“I’ve lost half a stone,” he added. “I’m back to where I want to be weight-wise. I’ve even got white troosers.” His youngest son Michael, who is here this week, isn’t so keen on them. “He thinks I look like an idiot in white troosers – but he thinks I’m an idiot anyway,” joked the Aberdonian.
Twelve months ago, Lawrie marked his return to the Masters after an eight-year absence by opening with a 69 to lie fourth. He was still in the top ten heading into the final round before finishing joint-24th.
The 44-year-old hasn’t struck a ball in anger since tying for 58th in the WGC-Cadillac Championship at Doral a month ago. He feels the lay-off has done him good, though, and so does leading golf psychologist Bob Rotella.
“I think the wee break is just what I needed,” said Lawrie. “You’re never sure how having that time will work out. But I had a wee chat with Bob Rotella and he said it might be the best thing.
“I’ve never ever had three weeks when I’ve hardly hit a shot or swung a club but I don’t feel rusty. I feel sharp, so here’s hoping it will be alright.
“I feel like I’ve not had a break since the Ryder Cup. Poulter, [Graeme] McDowell all those boys had eight or nine weeks off at the start of the year. I kept playing but maybe that four weeks was enough just to say ‘let’s get going, let’s get back to business’.
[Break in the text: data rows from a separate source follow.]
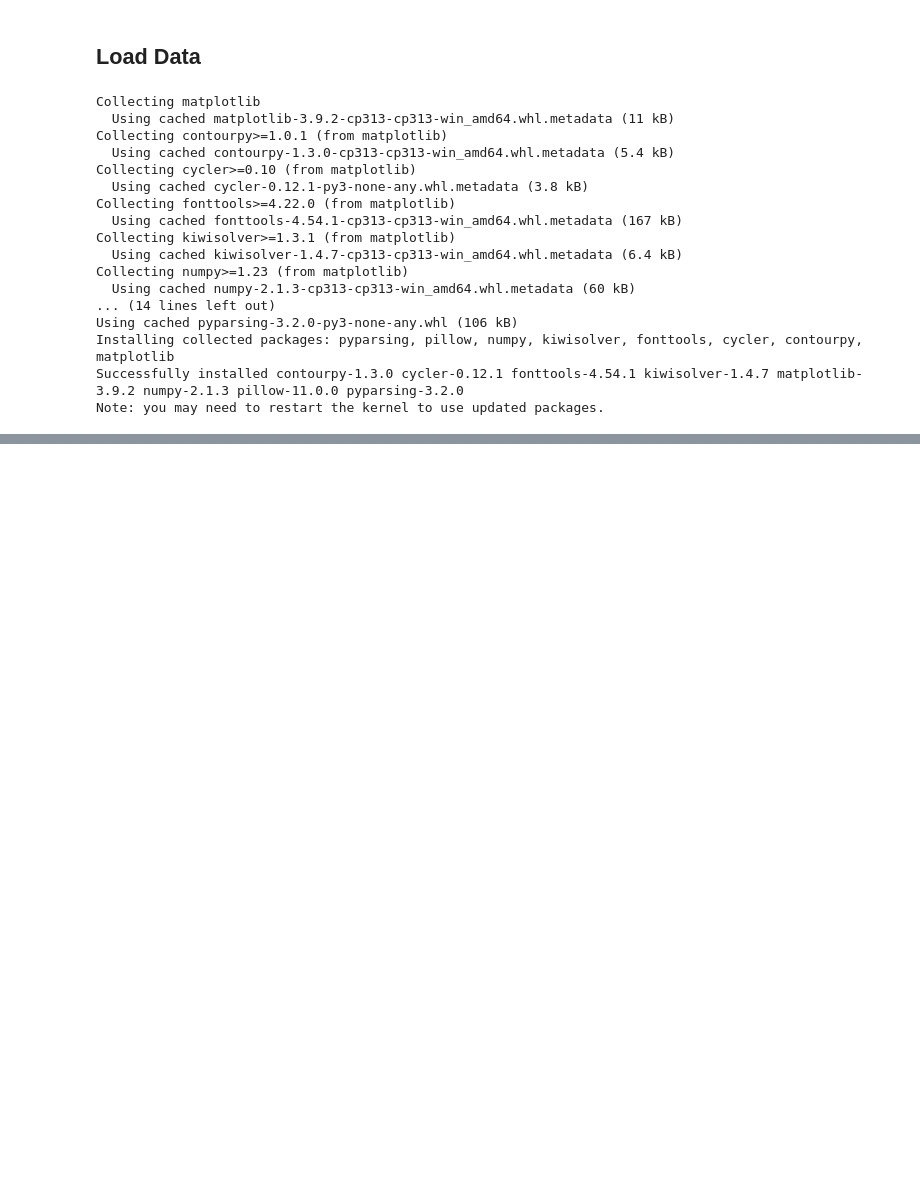
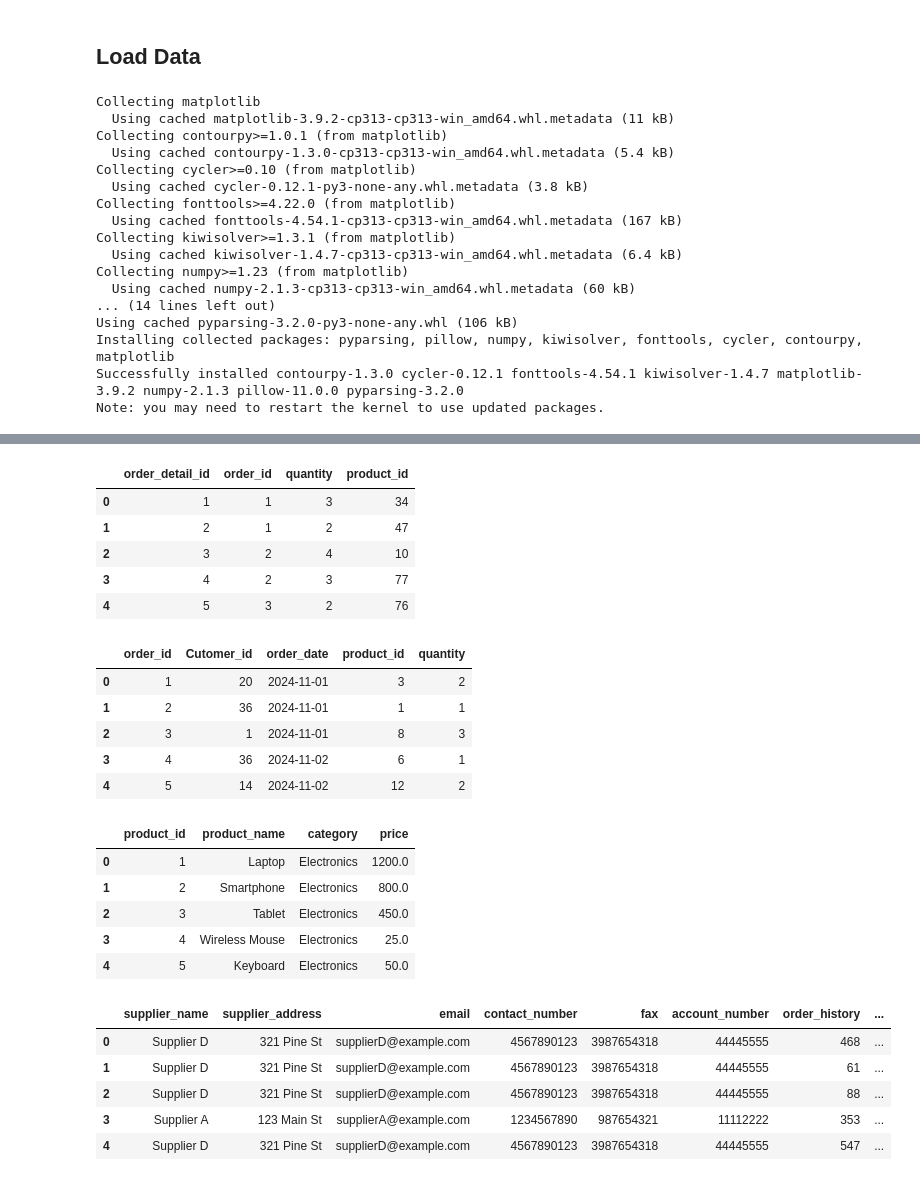
Before and after one commit to Prince-K-cmd/week2-lab, a Jupyter notebook: Lab_Exercises/lab_exercise_1.ipynb, the cells around one changed output, grey strips where cells are left out. Cells and saved outputs as stored; diff of their text form; code cells hidden in the pictures; blank space fills up the shorter version.

```diff
--- a/Lab_Exercises/lab_exercise_1.ipynb
+++ b/Lab_Exercises/lab_exercise_1.ipynb
@@ -25,0 +142,53 @@ Note: you may need to restart the kernel to use updated packages.
+# %%
+# Handle missing values, remove duplicates, and convert data types in each column appropriately for each DataFrame
+
+
+# A function to take in a list of DataFrames and clean each of them appropriately
+def clean_data(df_list):
+    """A function to take in a list of DataFrames and clean it appropriately
+
+    Args:
+        df_list (list): List of DataFrames
+
+    Returns:
+        list: A list of cleaned DataFrames
+    """
+
+    cleaned_dfs =  []
+
+    for df in df_list:
+        df_copy = df.copy() # Making a copy of the DataFrame
+        df_copy.dropna(inplace=True) # Drop rows with missing values
+        df_copy.drop_duplicates(inplace=True) # Remove duplicate rows (records)
+
+        for col in df_copy.select_dtypes(include=['object', 'datetime64[ns]', 'int64', 'float64']).columns:
+            match df_copy[col].dtype:
+                case 'object':
+                    df_copy[col] = df_copy[col].str.strip() # Remove leading and trailing whitespace
+
+                    if 'date' in col.lower(): # If the column name contains 'date', convert to datetime
+                        try: # Try to convert to datetime using a specific format. If it fails, convert to string
+                            df_copy[col] = pd.to_datetime(df_copy[col], errors='coerce')
+                        except ValueError:
+                            pass # If conversion fails, keep the column as string
+                    else:
+                        df_copy[col] = df_copy[col].astype('string')
+
+                case 'datetime64[ns]':
+                    df_copy[col] = pd.to_datetime(df_copy[col], errors='coerce')
+
+                case 'int64':
+                    df_copy[col] = df_copy[col].astype('int64')
+
+                case 'float64':
+                    df_copy[col] = df_copy[col].astype('float64')
+
+        cleaned_dfs.append(df_copy)
+    return cleaned_dfs
+
+
+cleaned_dfs = clean_data([customers_data_df, inventory_data_df, order_item_data_df, orders_data_df, products_data_df, suppliers_data_df])
+
+for each_df in cleaned_dfs:
+    (display(each_df.head()))
+# %% [output]
@@ -25,0 +207,24 @@ Note: you may need to restart the kernel to use updated packages.
+|  | order_detail_id | order_id | quantity | product_id |
+| 0 | 1 | 1 | 3 | 34 |
+| 1 | 2 | 1 | 2 | 47 |
+| 2 | 3 | 2 | 4 | 10 |
+| 3 | 4 | 2 | 3 | 77 |
+| 4 | 5 | 3 | 2 | 76 |
+|  | order_id | Cutomer_id | order_date | product_id | quantity |
+| 0 | 1 | 20 | 2024-11-01 | 3 | 2 |
+| 1 | 2 | 36 | 2024-11-01 | 1 | 1 |
+| 2 | 3 | 1 | 2024-11-01 | 8 | 3 |
+| 3 | 4 | 36 | 2024-11-02 | 6 | 1 |
+| 4 | 5 | 14 | 2024-11-02 | 12 | 2 |
+|  | product_id | product_name | category | price |
+| 0 | 1 | Laptop | Electronics | 1200.0 |
+| 1 | 2 | Smartphone | Electronics | 800.0 |
+| 2 | 3 | Tablet | Electronics | 450.0 |
+| 3 | 4 | Wireless Mouse | Electronics | 25.0 |
+| 4 | 5 | Keyboard | Electronics | 50.0 |
+|  | supplier_name | supplier_address | email | contact_number | fax | account_number | order_history | ... |
+| 0 | Supplier D | 321 Pine St | supplierD@example.com | 4567890123 | 3987654318 | 44445555 | 468 | ... |
+| 1 | Supplier D | 321 Pine St | supplierD@example.com | 4567890123 | 3987654318 | 44445555 | 61 | ... |
+| 2 | Supplier D | 321 Pine St | supplierD@example.com | 4567890123 | 3987654318 | 44445555 | 88 | ... |
+| 3 | Supplier A | 123 Main St | supplierA@example.com | 1234567890 | 987654321 | 11112222 | 353 | ... |
+| 4 | Supplier D | 321 Pine St | supplierD@example.com | 4567890123 | 3987654318 | 44445555 | 547 | ... |
```
Also changed, not shown: parts of 8 cells of this notebook.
“Maybe there is a tendency to over prepare for a major, I don’t know. I’m not going to say I feel I’m going to have a chance to win, but I feel good.”
A bit like the snazzy trousers, Lawrie doesn’t strike you as the sort of person who likes to have his head filled with mind games. Indeed, it is only when he is in the US that he has the occasional session with Rotella.
“I don’t need somebody to hold my hand or speak to me every week and it’s working out well,” he said.
“He tells you stories about other people. You know he’s talking about you but he keeps it quite loose. I like his approach.
“It’s not lying on the couch and deep stuff. We have a laugh and a joke, he tells a few stories and then off we go. Before you know it, 30 minutes have gone by.”
While older son Craig is back home in Aberdeen, Michael has made the journey for the second year running and was able to experience one of the event’s great traditions when he was out watching his dad in a practice round.
“I pulled Michael out of the crowd to skip it across the water at the 16th, which was good fun,” said Lawrie.
SCOTS AT AUGUSTA - THE RECORD
Since Sandy Lyle won the Masters in 1988, Scots have struggled to make a major impact at the Augusta major.
1989 No player made cut
1990 No player made cut
1991 No player made cut
1992 Colin Montgomerie 37th
1993 Sandy Lyle 21st
1994 Sam Torrance tied 33rd
1995 Montgomerie tied 17th
1996 Montgomerie tied 39th
1997 Montgomerie tied 30th
1998 Montgomerie tied 8th
1999 Montgomerie tied 11th
2000 Montgomerie tied 19th
2001 No player made cut
2002 Montgomerie tied 14th
2003 Paul Lawrie tied 15th
2004 Lawrie/Lyle tied 37th
2005 No player made cut
2006 No player made cut
2007 Lyle 43rd
2008 Lyle 45th
2009 Lyle 20th
2010 No player made cut
2011 Martin Laird 20th
2012 Lawrie tied 24th